Arcade Fun & Plenty Of Banter Uniting Team Germany

Germany beat Canada in its first Group A tie Wednesday

The ATP Cup is not only about world-class tennis, played out in tense and electric atmospheres, but it’s also about team bonding on and off the court.

The German squad, who beat Canada 2-1 in its first Group A tie on Wednesday, has shown what a close group they are – showcasing their emotions in the courtside Team Zone or witnessing captain Mischa Zverev’s nerves.

But off the court, Alexander Zverev, Jan-Lennard Struff, Kevin Krawietz, Andreas Mies and Mischa Zverev have also been having fun each day playing video racing games in a Melbourne arcade.

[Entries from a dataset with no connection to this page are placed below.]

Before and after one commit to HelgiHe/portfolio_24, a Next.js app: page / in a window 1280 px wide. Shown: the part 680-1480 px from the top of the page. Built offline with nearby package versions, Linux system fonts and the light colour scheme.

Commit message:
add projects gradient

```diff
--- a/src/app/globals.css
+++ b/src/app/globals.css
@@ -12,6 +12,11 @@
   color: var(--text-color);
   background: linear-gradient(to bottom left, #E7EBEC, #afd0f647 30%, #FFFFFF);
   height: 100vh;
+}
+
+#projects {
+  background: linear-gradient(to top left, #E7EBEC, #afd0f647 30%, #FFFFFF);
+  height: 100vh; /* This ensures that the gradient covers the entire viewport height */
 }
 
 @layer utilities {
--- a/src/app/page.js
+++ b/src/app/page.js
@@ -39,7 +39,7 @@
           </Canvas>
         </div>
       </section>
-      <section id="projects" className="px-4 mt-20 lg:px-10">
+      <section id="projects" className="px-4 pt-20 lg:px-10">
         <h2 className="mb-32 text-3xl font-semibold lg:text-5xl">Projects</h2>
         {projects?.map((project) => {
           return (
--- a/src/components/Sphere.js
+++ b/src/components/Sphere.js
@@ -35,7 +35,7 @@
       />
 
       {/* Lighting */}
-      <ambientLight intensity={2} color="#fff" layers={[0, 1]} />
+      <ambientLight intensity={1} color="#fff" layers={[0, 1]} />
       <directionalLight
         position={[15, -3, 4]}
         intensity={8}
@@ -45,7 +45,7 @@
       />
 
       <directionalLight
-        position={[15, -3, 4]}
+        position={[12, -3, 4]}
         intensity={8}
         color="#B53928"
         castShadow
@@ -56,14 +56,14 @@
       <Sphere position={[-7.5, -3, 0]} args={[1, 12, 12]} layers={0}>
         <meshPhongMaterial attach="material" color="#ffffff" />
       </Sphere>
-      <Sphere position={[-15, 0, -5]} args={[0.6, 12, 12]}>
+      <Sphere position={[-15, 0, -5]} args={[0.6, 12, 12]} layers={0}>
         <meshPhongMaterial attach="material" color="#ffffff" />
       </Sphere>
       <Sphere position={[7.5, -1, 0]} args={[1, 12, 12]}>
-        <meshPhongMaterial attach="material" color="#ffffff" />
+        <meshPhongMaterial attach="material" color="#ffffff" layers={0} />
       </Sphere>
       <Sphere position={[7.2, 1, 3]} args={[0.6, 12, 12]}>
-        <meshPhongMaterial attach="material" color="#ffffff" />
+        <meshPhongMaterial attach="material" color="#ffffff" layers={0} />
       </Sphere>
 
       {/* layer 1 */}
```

So who came out on top? It is a moot point. After some banter back and forth in their post-tie press conference, Mischa Zverev said the real winner was him, although he didn’t play!

Alexander Zverev piped up, saying, “I'm unbeaten in those games, just so we have that very clear. I'm still unbeaten. And that's a daily thing kind of. We play Mario Kart about 20 times until we leave and go to sleep… It's a lot of fun!”

Captain Mischa Zverev found he got quite expressive in his support on Wednesday when Jan-Lennard Struff edged past Milos Raonic of Canada 7-6(4), 7-6(2).

“When he plays I get very emotional,” said Zverev. “I think you can see it…. I don't mind showing my emotions, my expressions. It's great because Jan’s someone that likes to look at the box. He has some kind of communication, and it's fun to like be part of whatever is happening.

“When you win, everything is just so much more fun, and luckily today was a very good day. In the end the result is one thing, I think it's very important that we leave this week even better friends, like as a stronger item, as a strong team, and we look forward to whatever is in the future.”

Alexander Zverev added, “You're not only competing for yourself. I told the guys before we stepped on court, you play for each other. You play for your nation. You play for each other. Every team member here is equally as important. Doesn't matter who's on the court. And I think that's what makes it special and that's what makes you want to fight even harder than you do in regular tournaments.

“Last year we went out in the group stages, this year we definitely want to make it past that.” Germany takes on defending champion Serbia in its second Group A tie on Thursday.